Vitamin B12 : Symptoms are general debility, shortness of breath and numbness and tingling of the extremities, the hands and the feet. Mostly this vitamin is found in fish meat and milk.
Vitamin C : Bleeding, infected or swollen gums and bruising are the results of deficiency of vitamin C. Though vitamin C deficiency is a very rare occurrence, it can be relieved by taking citrus fruits like orange and fresh vegetables.
Vitamin D : A deformed spine or bow legged formation are the results of lack of vitamin D. The sun’s rays abound in vitamin D and it can also be found in the yolk of eggs and in fish.
Vitamin E : Deficiency in this vitamin is not generally known, but, severe deficiency can affect the central nervous system resulting in ataxia and peripheral neuropathy. It is an important nutrient and can be found in vegetables, nut oils, spinach, wheat germ, whole grains and sunflower seeds.
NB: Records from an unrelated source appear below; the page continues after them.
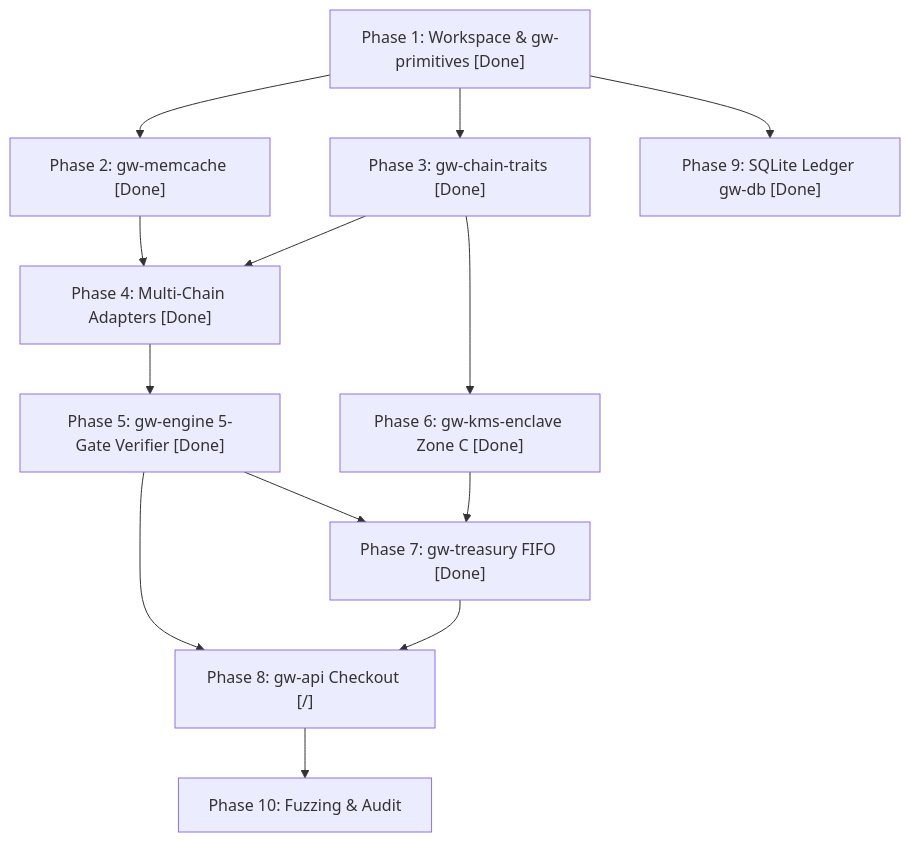
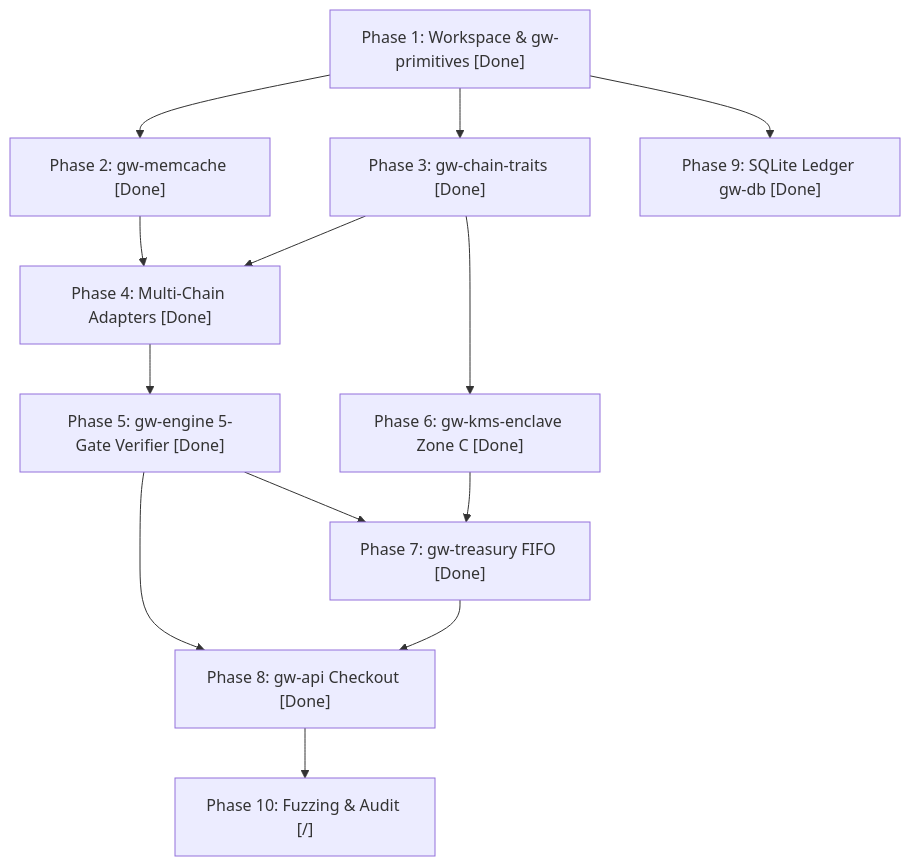
One commit to Kurisuma/gateway-crypto changed the diagram in tasks.md. Above: the diagram before and after it, drawn with Mermaid. The commit also changed other lines of this file and 5 other files, not shown here.

Commit message:
feat: implement Phase 8 Zone A Axum checkout and treasury dashboard REST/WS API (gw-api)

````diff
--- a/tasks.md
+++ b/tasks.md
@@ -326,15 +327,15 @@
 ```mermaid
 flowchart TD
     P1["Phase 1: Workspace & gw-primitives [Done]"] --> P2["Phase 2: gw-memcache [Done]"]
     P1 --> P3["Phase 3: gw-chain-traits [Done]"]
     P1 --> P9["Phase 9: SQLite Ledger gw-db [Done]"]
     P2 --> P4["Phase 4: Multi-Chain Adapters [Done]"]
     P3 --> P4
     P4 --> P5["Phase 5: gw-engine 5-Gate Verifier [Done]"]
     P3 --> P6["Phase 6: gw-kms-enclave Zone C [Done]"]
     P5 --> P7["Phase 7: gw-treasury FIFO [Done]"]
     P6 --> P7
-    P5 --> P8["Phase 8: gw-api Checkout [/]"]
+    P5 --> P8["Phase 8: gw-api Checkout [Done]"]
     P7 --> P8
-    P8 --> P10["Phase 10: Fuzzing & Audit"]
+    P8 --> P10["Phase 10: Fuzzing & Audit [/]"]
 ```
````
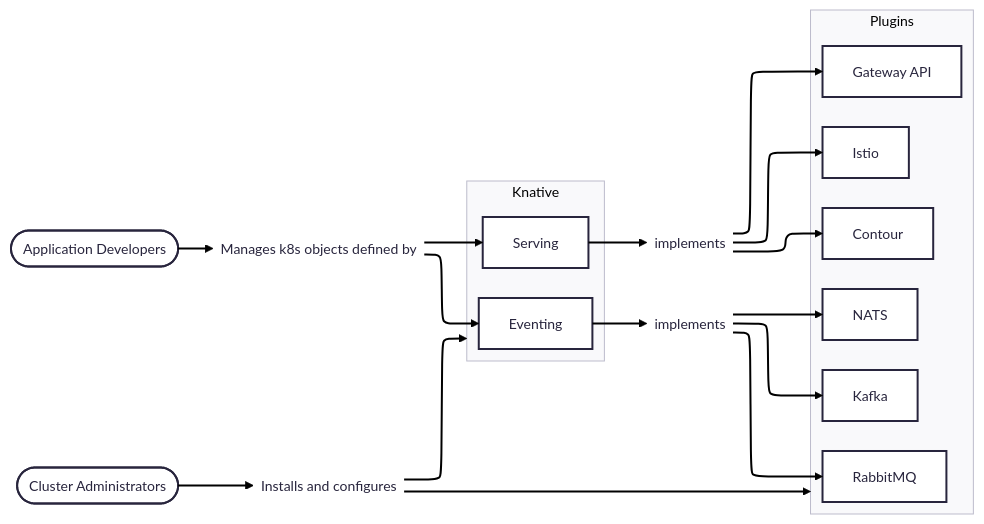
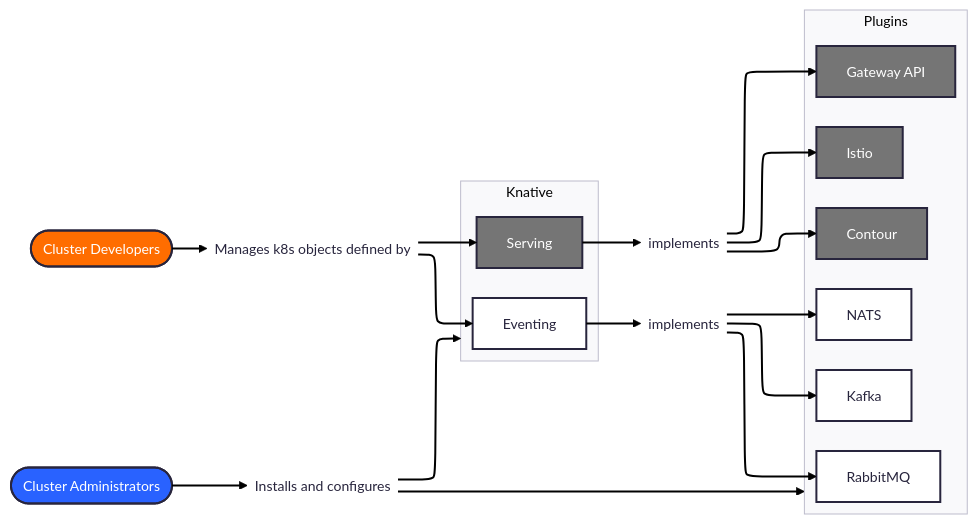
One commit to knative/docs changed the diagram in docs/versioned/admin/admin-overview.md. Above: the diagram before and after it, drawn with Mermaid.

Commit message:
Update admin-overview.md
Diagram test

````diff
--- a/docs/versioned/admin/admin-overview.md
+++ b/docs/versioned/admin/admin-overview.md
@@ -12,34 +12,41 @@
 ```mermaid
 ---
 config:
   theme: redux
   layout: elk
+  look: classic
 ---
 flowchart LR
  subgraph Knative["Knative"]
     direction LR
         Serving["Serving"]
         Eventing["Eventing"]
   end
  subgraph Plugins["Plugins"]
     direction LR
         net-istio["Istio"]
         net-contour["Contour"]
         net-gateway-api["Gateway API"]
         event-kafka["Kafka"]
         event-rabbitmq["RabbitMQ"]
         event-nats["NATS"]
   end
-    Dev(["Application Developers"]) --> dev-acts["Manages k8s objects defined by"]
+    Dev(["Cluster Developers"]) --> dev-acts["Manages k8s objects defined by"]
     dev-acts --> Serving & Eventing
     Admin(["Cluster Administrators"]) --> admin-acts["Installs and configures"]
     admin-acts --> Knative & Plugins
     Serving --> net-impl["implements"]
     net-impl --> net-istio & net-contour & net-gateway-api
     Eventing --> event-impl["implements"]
     event-impl --> event-kafka & event-rabbitmq & event-nats
     dev-acts@{ shape: text}
     admin-acts@{ shape: text}
     net-impl@{ shape: text}
     event-impl@{ shape: text}
+    style Serving fill:#757575,color:#FFFFFF
+    style net-istio fill:#757575,color:#FFFFFF
+    style net-contour fill:#757575,color:#FFFFFF
+    style net-gateway-api fill:#757575,color:#FFFFFF
+    style Dev fill:#FF6D00,color:#FFFFFF
+    style Admin fill:#2962FF,color:#FFFFFF
 ```
````
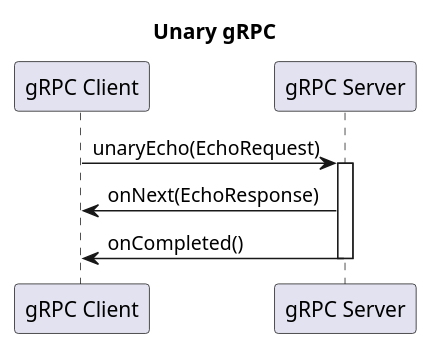
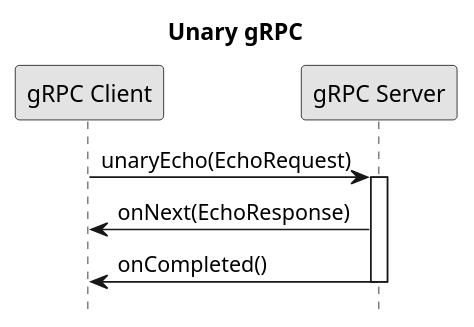
Before and after one commit to c0p4c4b4n4/grpc-grpc-java: the diagram in _raw/example1/images/unary.puml, drawn with PlantUML. The commit also changed 7 other files, not shown here.

```diff
--- a/_raw/example1/images/unary.puml
+++ b/_raw/example1/images/unary.puml
@@ -1,14 +1,23 @@
 @startuml
+
+scale 1.1
 title Unary gRPC
+hide footbox
+skinparam monochrome true
+skinparam defaultFontName Source Sans Pro
+'skinparam titleFontSize 15
+'skinparam sequenceMessageAlign center
+
+'title Unary gRPC
 
 participant "gRPC Client" as Client
 participant "gRPC Server" as Server
 
 Client -> Server: unaryEcho(EchoRequest)
 
 activate Server
 Server -> Client: onNext(EchoResponse)
 Server -> Client: onCompleted()
 deactivate Server
 
 @enduml
```
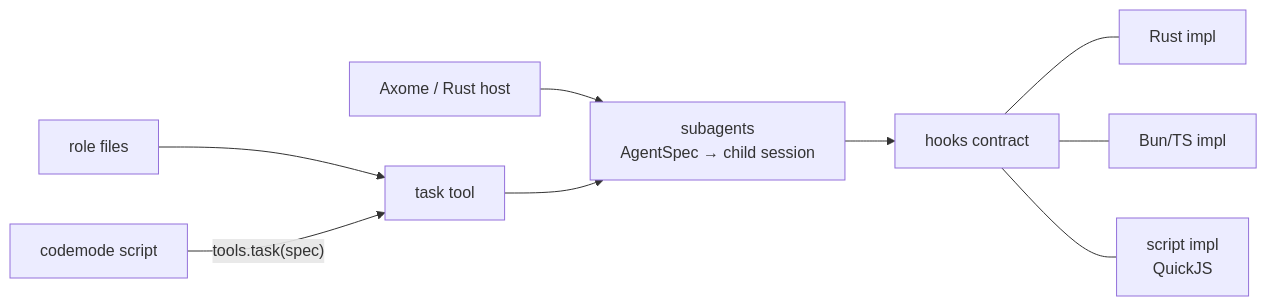
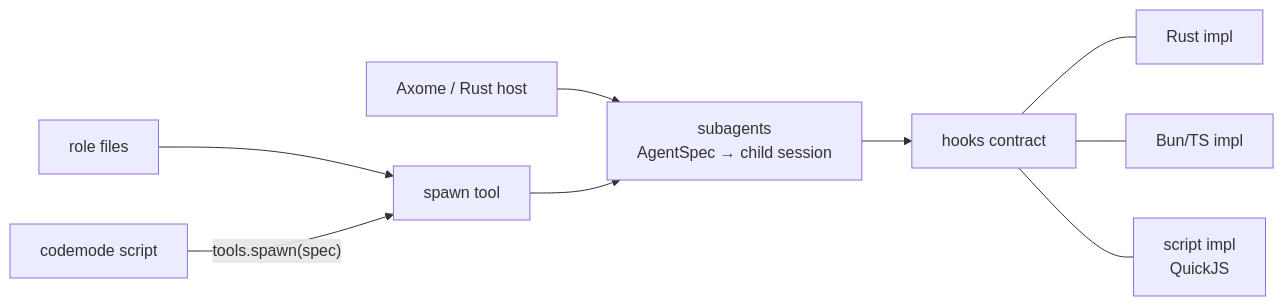
The second of 2 diagrams in plan/plan.md (Axo-Gnosis/Axo), drawn with Mermaid before and after one commit. The commit also changed other lines of this file and 25 other files, not shown here.

First line of the commit message:
feat(agents)!: spawn tool, yield, and agent://

````diff
--- a/plan/plan.md
+++ b/plan/plan.md
@@ -185,11 +185,11 @@
 ```mermaid
 flowchart LR
-  R[role files] --> T[task tool]
-  C[codemode script] -->|"tools.task(spec)"| T
+  R[role files] --> T[spawn tool]
+  C[codemode script] -->|"tools.spawn(spec)"| T
   H[Axome / Rust host] --> A
   T --> A["subagents<br/>AgentSpec → child session"]
   A --> K["hooks contract"]
   K --- K1[Rust impl]
   K --- K2[Bun/TS impl]
   K --- K3[script impl<br/>QuickJS]
 ```
````
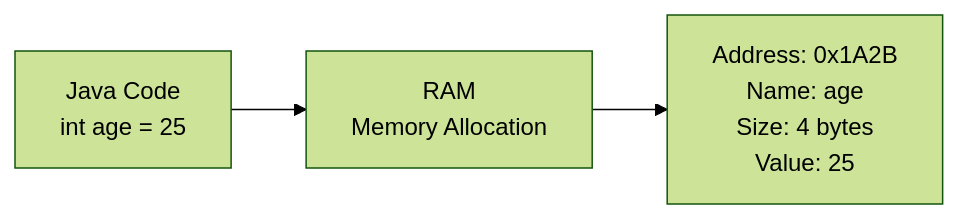
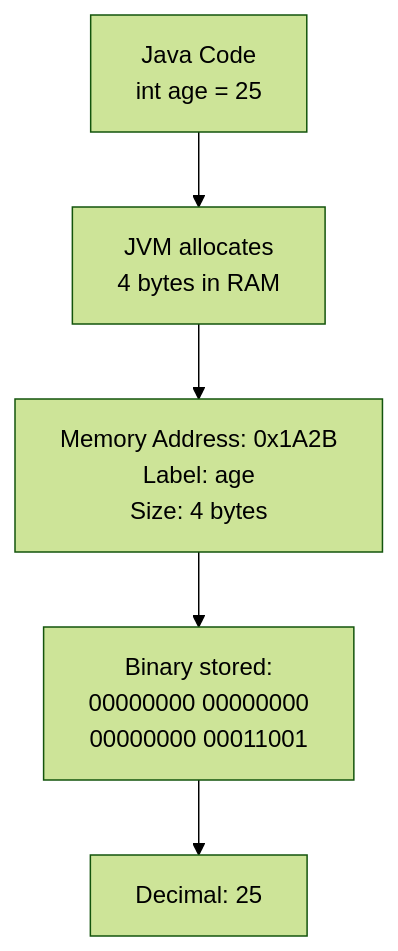
One commit to Kshitijgul/Notes changed the first of 5 diagrams in JAVA/04-Variables_Data_Types_&_Type_Conversion.md. Above: the diagram before and after it, drawn with Mermaid (forest theme). The commit also changed other lines of this file and 9 other files, not shown here.

````diff
--- a/JAVA/04-Variables_Data_Types_&_Type_Conversion.md
+++ b/JAVA/04-Variables_Data_Types_&_Type_Conversion.md
@@ -80,5 +108,7 @@
 ```mermaid
-flowchart LR
-    A["Java Code\nint age = 25"] --> B["RAM\nMemory Allocation"]
-    B --> C["Address: 0x1A2B\nName: age\nSize: 4 bytes\nValue: 25"]
+flowchart TD
+    A["Java Code\nint age = 25"] --> B["JVM allocates\n4 bytes in RAM"]
+    B --> C["Memory Address: 0x1A2B\nLabel: age\nSize: 4 bytes"]
+    C --> D["Binary stored:\n00000000 00000000\n00000000 00011001"]
+    D --> E["Decimal: 25"]
 ```
````
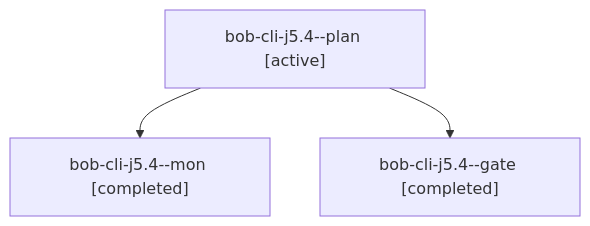
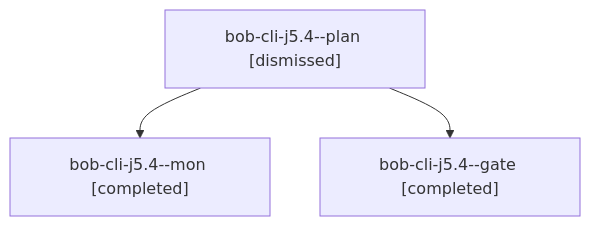
One commit to bobs-org/bob-cli--agents changed the diagram in sessions/bbugyi200.athena.bob-cli-j5.4.md. Above: the diagram before and after it, drawn with Mermaid. The commit also changed other lines of this file and 64 other files, not shown here.

````diff
--- a/sessions/bbugyi200.athena.bob-cli-j5.4.md
+++ b/sessions/bbugyi200.athena.bob-cli-j5.4.md
@@ -9,8 +9,8 @@
 ```mermaid
 flowchart TD
-  n0["bob-cli-j5.4--plan [active]"]
+  n0["bob-cli-j5.4--plan [dismissed]"]
   n1["bob-cli-j5.4--mon [completed]"]
   n0 --> n1
   n2["bob-cli-j5.4--gate [completed]"]
   n0 --> n2
 ```
````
Folic Acid : Symptoms of this deficiency resemble those of the B1 and B3. Vegetables, nuts, whole wheat and liver should provide the necessary nutrients normally needed. Pregnant women may require supplements.
Vitamin K : Bleeding can be caused by lack of vitamin K. It is found abundantly in vegetables.
Pantothenic Acid: Loss of co-ordination, fatigue and headaches are the symptoms related to the deficiency of this vitamin. Vegetables, potatoes, liver and eggs contain this another form of B vitamin.
Disadvantages of Vitamin Supplements
The disadvantage of taking vitamin supplements are many with cost the leading factor. In reality, preparing a well balanced, nutritious and healthy meal is by far less expensive than taking supplements. There is also the attendant danger of overdosing. You cannot overdose yourself by eating foods that contain vitamins. In addition, you may be getting enough water soluble vitamins from the food that you eat and the additional vitamins that you take are, in addition to causing the side effects of overdosing, only going to be flushed out of your system. They simply will not be absorbed. A loss to time, effort and money. Overdoses of the fat-soluble kind are the real culprits. The results of overdoses are many. For example, an overdose of vitamin A could cause ringing in the ears, blurred vision, hair loss and a host of other effects.
Some of the effects of overdosing of some specific vitamins are given below:
Vitamin A : Ringing in the ears, blurred vision, loss of hair, nausea, menstrual irregularities, skin rash and even irritability, apathy and stupor.
Vitamin B3 : Faintness, peptic ulcer, hyperglycemia, dizziness, gout etc.
Vitamin B6 : Numbness in hands and feet, walking problems, sense of position and vibration and even problems with memory and depression.
Vitamin D : Deafness, nausea, loss of appetite, weak bones, hypertension and high cholesterol.
Vitamin E : Muscular weakness, hypertension, tenderness of the breast and slow healing of wounds.
Taking vitamins alone, like taking vitamin B alone is more detrimental than taking it in combination with other vitamins. That is why, taking Multi-vitamins is recommended but also under the physicians supervision.
The People Who May Benefit From Taking Multi-Vitamins
A casual look at the list of foods that contain certain vitamins will show that they are the vegetables that contain the most number of vitamins. As such a diet rich in vegetables should give all the necessary nutrients that the body requires. This can be supplemented by nuts, liver, eggs, milk, fish, whole wheat should be sufficient for the normal needs of a healthy body. They are also rich in fibre and anti-oxidants. But there are people who would benefit from taking “Multivitamins” and they include
- Those adults and children who lack whole food groups,
- Those people who are getting less than 1,600 calories each day,
- Pregnant and lactating women,
- Those suffering from lack of appetite,
- Those with digestive illness,
- Those who have suffered a major illness or a major injury and
- Those who are too busy(making money) to eat properly.
On the whole it is advisable to seek the opinion of a physician or a nutritionist before embarking on a vitamin supplement taking spree.